“Oh, there you are,” she said, as if she’d truly been on a search. “I had no idea you’d be sitting way back here.”

I nodded. “Can I do your reserve flight and get a cheese platter?”

She gave me an uncomfortable glance. “Is that just for one?”

English: A glass of port wine. Français : Un v...

English: A glass of port wine. Français : Un verre de Porto. (Photo credit: Wikipedia)

When I nodded again, she cocked her head as if I’d answered in Croatian.

She pointed to one of two outside bars. “Just order the wine from one of those fellows over there. And … good luck.”

Now my head mimicked her gesture. “I think I can find it.”

Once reaching the bar, I asked for the wine flight. Again, the response was, “Is that just for one?” I must have rolled my eyes because the bartender quickly put the glass up and moved into his spiel about prized grapes and stainless steel tanks.

I took the glass back to my rocking chair, sat down, took a sip, and before I could swallow, heard the strumming notes of my phone. Sir Sackier wanted to know why I wasn’t answering at home.

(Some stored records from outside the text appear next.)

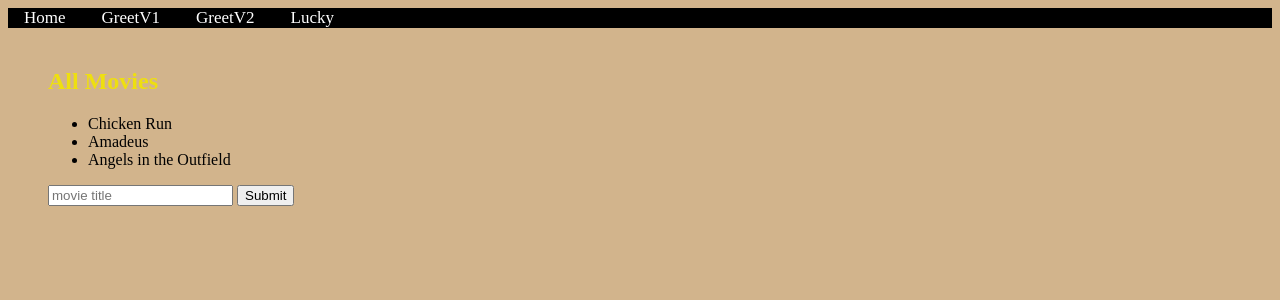
After one commit to CoderDill/Python, a Flask app: page /movies in a window 1280 px wide. The commit adds this page. Shown: the top 300 px of the page. Run offline with Flask 2, Linux system fonts and the light colour scheme.

Commit message:
survey progress

```diff
--- a/flask-intro-demo/flask-intro-demo/app.py
+++ b/flask-intro-demo/flask-intro-demo/app.py
@@ -1,14 +1,16 @@
 from logging import debug
-from flask import Flask, request, render_template
+from flask import Flask, request, render_template, redirect, flash
 from flask_debugtoolbar import DebugToolbarExtension
 from random import randint, choice, sample
 
 app = Flask(__name__)
 
 app.config["SECRET_KEY"] = 'coolbeans'
+app.config["DEBUG_TB_INTERCEPT_REDIRECTS"] = False
 debug = DebugToolbarExtension(app)
 
-COMPLIMENTS = ['cool', 'clever', 'Pythonic', 'awesome']
+COMPLIMENTS = ['cool', 'clever', 'Pythonic', 'awesome', 'sassy']
+MOVIES = {"Amadeus", "Chicken Run", "Angels in the Outfield"}
 
 
 @app.route('/spell/<word>')
@@ -21,6 +23,30 @@ def get_spell(word):
 def home_page():
     """Shows home page"""
     return render_template('home.html')
+
+
+@app.route('/old-home-page')
+def redirect_to_home():
+    """Sends user to new home page"""
+    flash("This page has moved!")
+    return redirect("/")
+
+
+@app.route('/movies')
+def show_all_movies():
+    return render_template("movies.html", movies=MOVIES)
+
+
+@app.route('/movies/new', methods=["POST"])
+def add_movie():
+    title = request.form['title']
+    if title in MOVIES:
+        flash("Movie Already Exists.", 'error')
+    else:
+        MOVIES.add(title)
+        flash("Created your movie", 'success')
+        flash("I love that movie!")
+    return redirect("/movies")
 
 
 @app.route('/form')
--- a/flask-intro-demo/flask-intro-demo/static/app.css
+++ b/flask-intro-demo/flask-intro-demo/static/app.css
@@ -26,3 +26,15 @@ body {
 .navbar a:hover {
   background-color: white;
 }
+
+.messages p {
+  background-color: green;
+}
+
+.messages .success {
+  background-color: yellow;
+}
+
+.messages .error {
+  border: 2px solid red;
+}
--- a/flask-intro-demo/flask-intro-demo/templates/base.html
+++ b/flask-intro-demo/flask-intro-demo/templates/base.html
@@ -14,8 +14,14 @@
       <a href="/form_2">GreetV2</a>
       <a href="/lucky">Lucky</a>
     </nav>
-    {% block content %} {% endblock %}
-    <main id="content">{% block main %} {% endblock %}</main>
+    <main id="content">
+      <section id="messages">
+        {% for category,msg in get_flashed_messages(with_categories=true)%}
+        <p class="{{category}}">{{msg}}</p>
+        {% endfor %} {% block content %} {% endblock %}
+      </section>
+      {% block main %} {% endblock %}
+    </main>
 
     <script src="/static/app.js"></script>
   </body>
--- /dev/null
+++ b/flask-intro-demo/flask-intro-demo/templates/movies.html
@@ -0,0 +1,16 @@
+{% extends 'base.html'%} {% block title %}Movies{%endblock%} {% block content%}
+
+<h1>All Movies</h1>
+
+<ul>
+  {% for movie in movies%}
+  <li>{{movie}}</li>
+  {% endfor %}
+</ul>
+
+<form action="/movies/new" method="POST">
+  <input type="text" placeholder="movie title" name="title" />
+  <button>Submit</button>
+</form>
+
+{% endblock %}
```
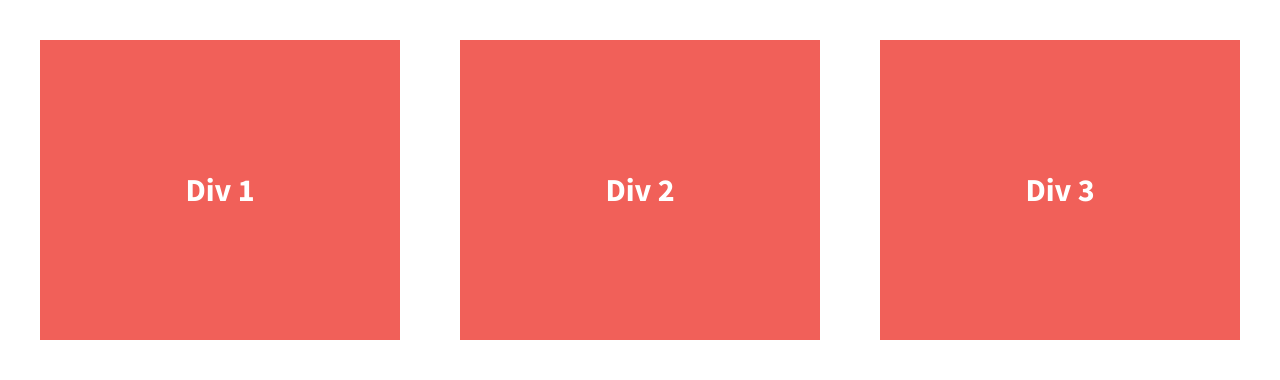
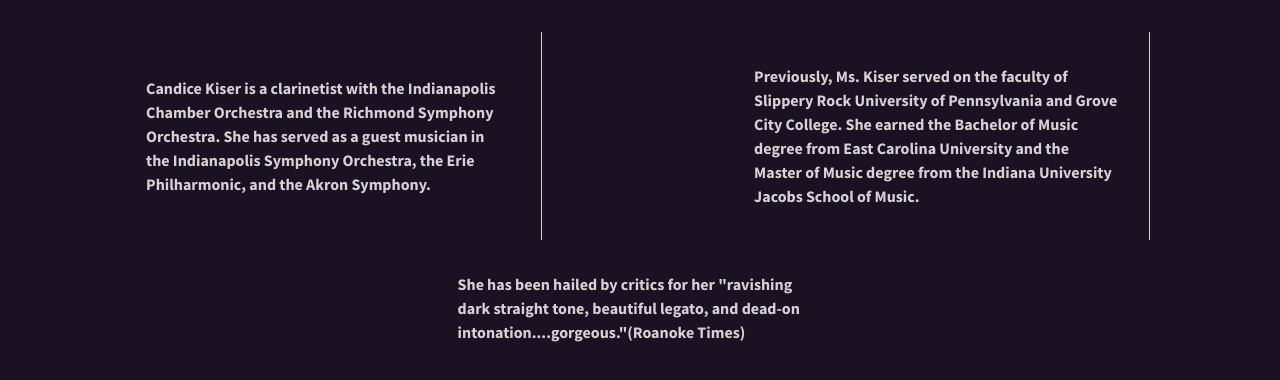
Before and after one commit to kisercandice/206-divs-flexbox, a plain HTML site: page index.html in a window 1280 px wide. Drawn offline with nearby package versions, Linux system fonts and the light colour scheme.

Commit message:
Customized content and style

```diff
--- a/css/main.css
+++ b/css/main.css
@@ -97,36 +97,39 @@ textarea {
 
 
 html {
-  background-color: #fff;
+  background-color: #1c1123;
   height: 100%;
 }
 
 body {
   font-family: 'Source Sans Pro', sans-serif;
   padding: 2em;
-  font-size: 1.25em;
+  font-size: 1em;
   height: 100%;
 }
 
 .wrapper {
   /*add display:flex and set justify-content to space-between*/
+  flex-flow: row wrap;
   font-weight: 700;
   display: flex;
-  justify-content: space-between;
+  justify-content: space-around;
 }
 
 .div-1, .div-2, .div-3 {
   /*give the divs a width of 30%, add display:flex, set justify-content and align-items to center*/
-  color: #fff;
+  color: lightgray;
   line-height: 1.5em;
-  font-size: 1.6em;
-  background-color: #f16059;
-  height: 300px;
+  font-size: 1em;
+  background-color: #1c1123;
+  padding: 1em;
+  height:auto;
   display: flex;
   width: 30%;
   justify-content: center;
   align-items: center;
 }
+
 
 
 
@@ -211,6 +214,15 @@ body {
    Modify as content requires.
    ========================================================================== */
 
+@media all and (min-width: 1200px) {
+  .div-1, .div-2, .div-3 {
+    flex-basis: 30%;
+  }
+  .div-1, .div-2 {
+    border-right: 1px solid lightgray;
+    padding-right: 30px;
+  }
+}
 @media print,
        (-webkit-min-device-pixel-ratio: 1.25),
        (min-resolution: 1.25dppx),
--- a/index.html
+++ b/index.html
@@ -23,13 +23,16 @@
 
         <section class="wrapper">
             <div class="div-1">
-                Div 1
+                <p>Candice Kiser is a clarinetist with the Indianapolis Chamber Orchestra and the Richmond Symphony Orchestra.
+                  She has served as a guest musician in the Indianapolis Symphony Orchestra, the Erie Philharmonic, and the Akron Symphony.</p>
             </div>
             <div class="div-2">
-                Div 2
+                <p>Previously, Ms. Kiser served on the faculty of Slippery Rock University of Pennsylvania and Grove City College.
+                  She earned the Bachelor of Music degree from East Carolina University and the Master of Music degree from the Indiana University
+                  Jacobs School of Music.</p>
             </div>
             <div class="div-3">
-                Div 3
+                <p>She has been hailed by critics for her "ravishing dark straight tone, beautiful legato, and dead-on intonation....gorgeous."(Roanoke Times)</p>
             </div>
         </section>
 
```
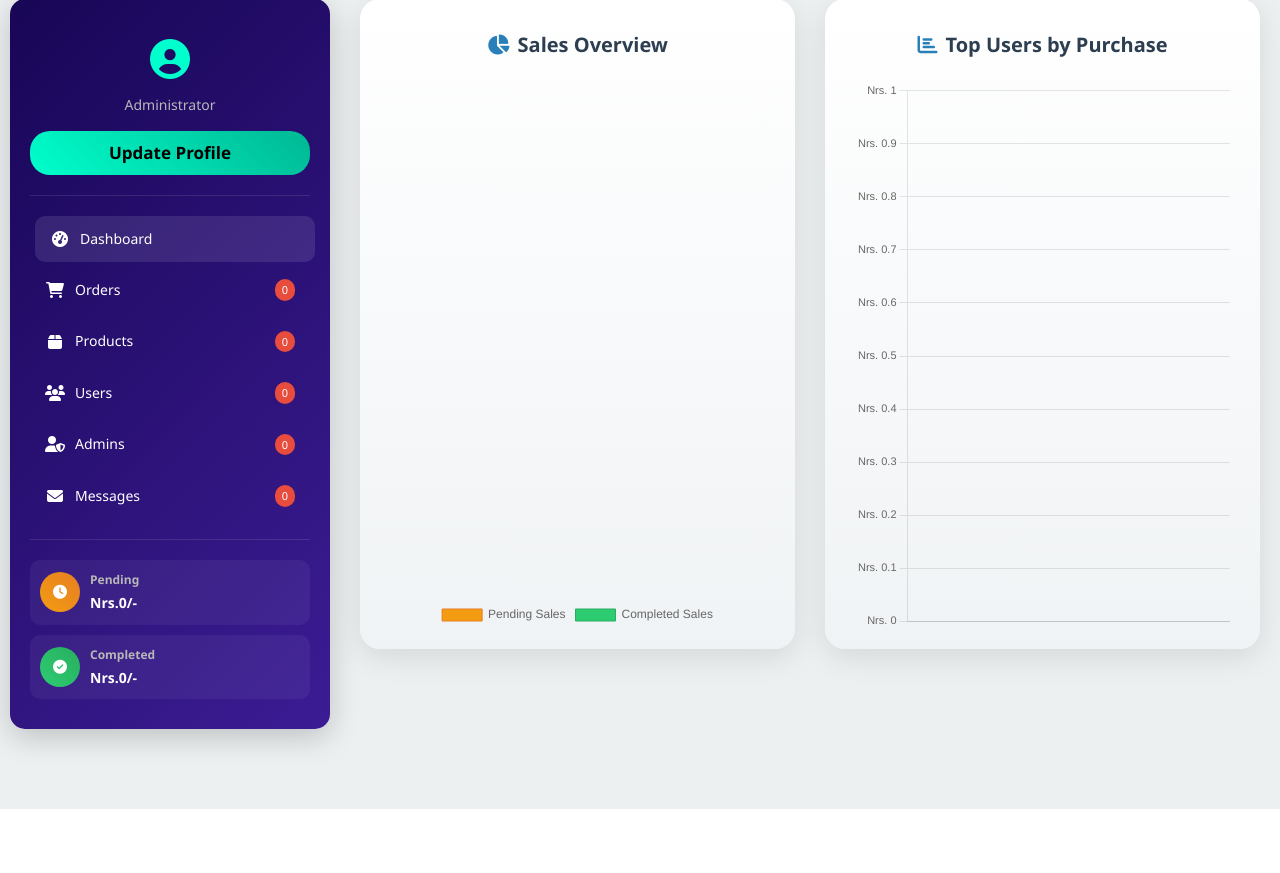
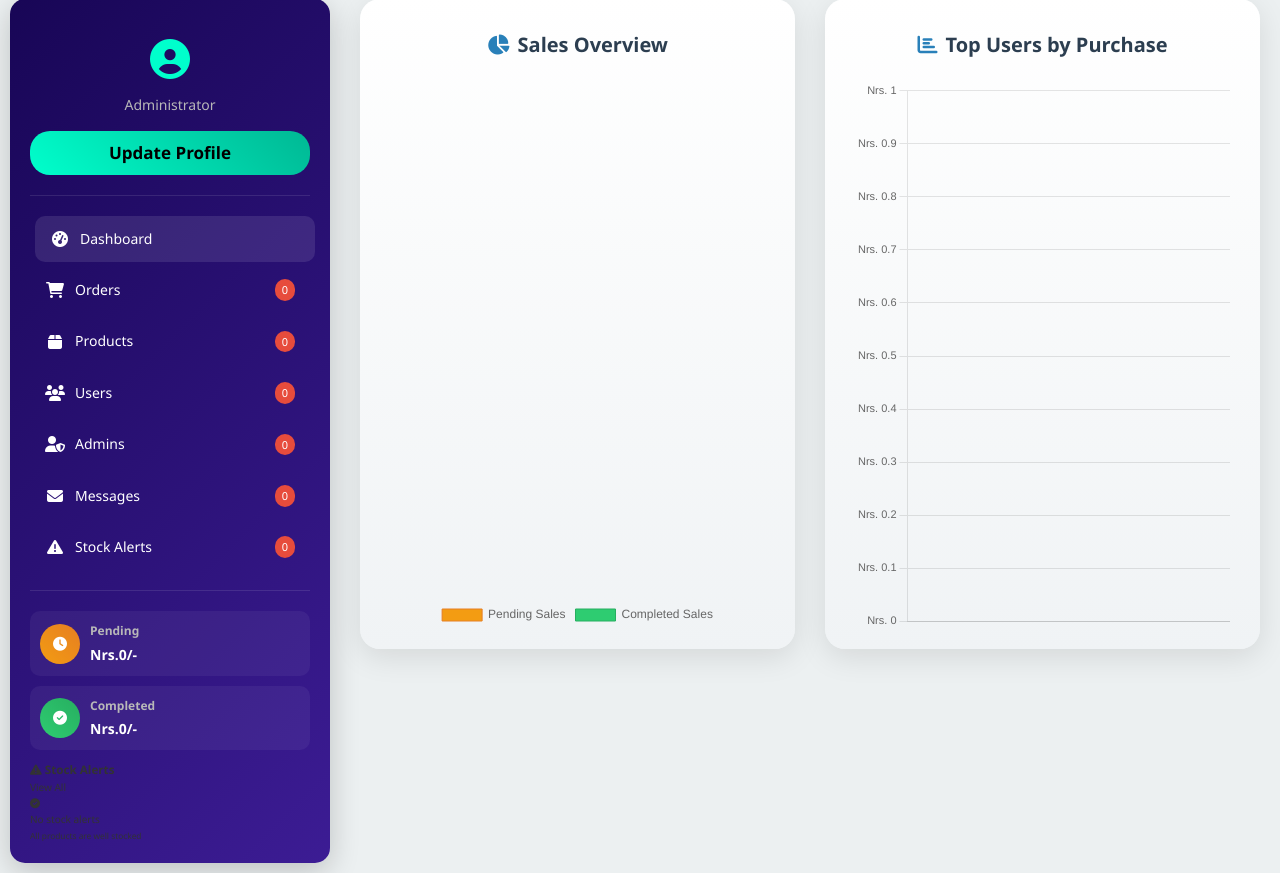
Before and after one commit to suzzzel5/Ecommerce-webiste-for-Bag-store, a PHP site: page /admin/dashboard.php in a window 1280 px wide. Shown: the part 111-984 px from the top of the page. Before the commit the page ends 920 px from the top, so only its background shows below. Run offline with PHP 8.4, Linux system fonts and the light colour scheme; the visitor is signed in with stand-in values (Sample User, id 1); data that the repository does not hold is empty; some libraries are stand-ins or nearby versions.

Commit message:
Update dashboard.php

```diff
--- a/admin/dashboard.php
+++ b/admin/dashboard.php
@@ -71,6 +71,34 @@ foreach ($users_data as $user) {
    $user_names[] = $user['username'];
    $user_totals[] = $user['total_spent'];
 }
+
+// Get stock alerts data
+$select_stock_alerts = $conn->prepare("
+   SELECT sa.*, p.name as product_name, p.sku, p.stock_quantity, p.min_stock_level, p.image_01
+   FROM `stock_alerts` sa
+   JOIN `products` p ON sa.product_id = p.id
+   WHERE (sa.alert_type = 'low_stock' AND p.stock_quantity <= p.min_stock_level AND p.stock_quantity > 0)
+      OR (sa.alert_type = 'out_of_stock' AND p.stock_quantity = 0)
+   ORDER BY sa.created_at DESC
+   LIMIT 5
+");
+$select_stock_alerts->execute();
+$stock_alerts = $select_stock_alerts->fetchAll(PDO::FETCH_ASSOC);
+
+// Get stock alert statistics
+$select_stock_stats = $conn->prepare("
+   SELECT
+      COUNT(*) as total_alerts,
+      SUM(CASE WHEN sa.is_read = 0 THEN 1 ELSE 0 END) as unread_alerts,
+      SUM(CASE WHEN sa.alert_type = 'low_stock' THEN 1 ELSE 0 END) as low_stock_count,
+      SUM(CASE WHEN sa.alert_type = 'out_of_stock' THEN 1 ELSE 0 END) as out_of_stock_count
+   FROM `stock_alerts` sa
+   JOIN `products` p ON sa.product_id = p.id
+   WHERE (sa.alert_type = 'low_stock' AND p.stock_quantity <= p.min_stock_level AND p.stock_quantity > 0)
+      OR (sa.alert_type = 'out_of_stock' AND p.stock_quantity = 0)
+");
+$select_stock_stats->execute();
+$stock_stats = $select_stock_stats->fetch(PDO::FETCH_ASSOC);
 
 
 ?>
@@ -148,6 +176,13 @@ foreach ($users_data as $user) {
                      <span class="badge"><?= $number_of_messages ?></span>
                   </a>
                </li>
+               <li>
+                  <a href="stock_alerts.php">
+                     <i class="fas fa-exclamation-triangle"></i>
+                     <span>Stock Alerts</span>
+                     <span class="badge alert"><?= $stock_stats['unread_alerts'] ?? 0 ?></span>
+                  </a>
+               </li>
             </ul>
          </nav>
 
@@ -171,6 +206,54 @@ foreach ($users_data as $user) {
                   <p>Nrs.<?= $total_completes; ?>/-</p>
                </div>
             </div>
+         </div>
+
+         <!-- Stock Alerts Section -->
+         <div class="stock-alerts-section">
+            <div class="section-header">
+               <h3><i class="fas fa-exclamation-triangle"></i> Stock Alerts</h3>
+               <a href="stock_alerts.php" class="view-all">View All</a>
+            </div>
+
+            <?php if($stock_stats['total_alerts'] > 0): ?>
+               <div class="alerts-summary">
+                  <div class="alert-stat">
+                     <span class="count"><?= $stock_stats['unread_alerts'] ?? 0 ?></span>
+                     <span class="label">Unread</span>
+                  </div>
+                  <div class="alert-stat">
+                     <span class="count low"><?= $stock_stats['low_stock_count'] ?? 0 ?></span>
+                     <span class="label">Low Stock</span>
+                  </div>
+                  <div class="alert-stat">
+                     <span class="count out"><?= $stock_stats['out_of_stock_count'] ?? 0 ?></span>
+                     <span class="label">Out of Stock</span>
+                  </div>
+               </div>
+
+               <div class="recent-alerts">
+                  <?php foreach($stock_alerts as $alert): ?>
+                     <div class="alert-item <?= $alert['is_read'] ? 'read' : 'unread' ?>">
+                        <div class="alert-icon">
+                           <i class="fas fa-<?= $alert['alert_type'] == 'out_of_stock' ? 'times-circle' : 'exclamation-circle' ?>"></i>
+                        </div>
+                        <div class="alert-content">
+                           <h4><?= htmlspecialchars($alert['product_name']) ?></h4>
+                           <p class="alert-message">
+                              <?= $alert['alert_type'] == 'out_of_stock' ? 'Out of stock' : 'Low stock (' . $alert['stock_quantity'] . ' remaining)' ?>
+                           </p>
+                           <small class="alert-time"><?= date('M j, Y', strtotime($alert['created_at'])) ?></small>
+                        </div>
+                     </div>
+                  <?php endforeach; ?>
+               </div>
+            <?php else: ?>
+               <div class="no-alerts">
+                  <i class="fas fa-check-circle"></i>
+                  <p>No stock alerts</p>
+                  <small>All products are well stocked</small>
+               </div>
+            <?php endif; ?>
          </div>
       </div>
 
```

In the next sixty minutes, after burying my phone and returning to my wine, no less than twenty-five people peeked around my corner with comments ranging from, “Hidden away here, aren’t you?” to “You realize you’ve snagged the best spot today?” and “Waiting for someone?” I’m pretty sure I even heard one woman stage whisper, “What a shame.”

I answered yes to all of them. Some more forcefully than others.

When Vanna came for the third time with my last wine sample and another version of, “No winner yet?” I was about to ask for the manager to say how much I didn’t appreciate the staff pressuring me to buy their bottles.

But I did like the wine. I was just giving up on the solitude.

IfWeLiftOurSkirtsTheyLevelTheirEye-glassesAtOu...

IfWeLiftOurSkirtsTheyLevelTheirEye-glassesAtOurAnkles (Photo credit: Wikipedia)

I paid for my wine and tipped the barman on my way out, still flummoxed over Vanna’s last look of pity and the barman’s sympathetic gesture of goodbye.

It was a lovely place, and theoretically a great idea for claiming some quiet space. I got into my car and wound down the driveway, through the vines and hanging fruit. At the entrance, I glanced back once more and shook my head at the botched afternoon. That’s when I spotted the big placard I missed when coming in.

The sign read, The Single Mingle Sip & Supper.

Yep, solitude is an achievement, but for that to happen you have to find the key to success. For me, that’ll be right under my reading glasses.

~Shelley

Don’t forget to check out what’s cookin’ in the Scullery this week (here) and what we’re all talkin’ about down in the pub (here)!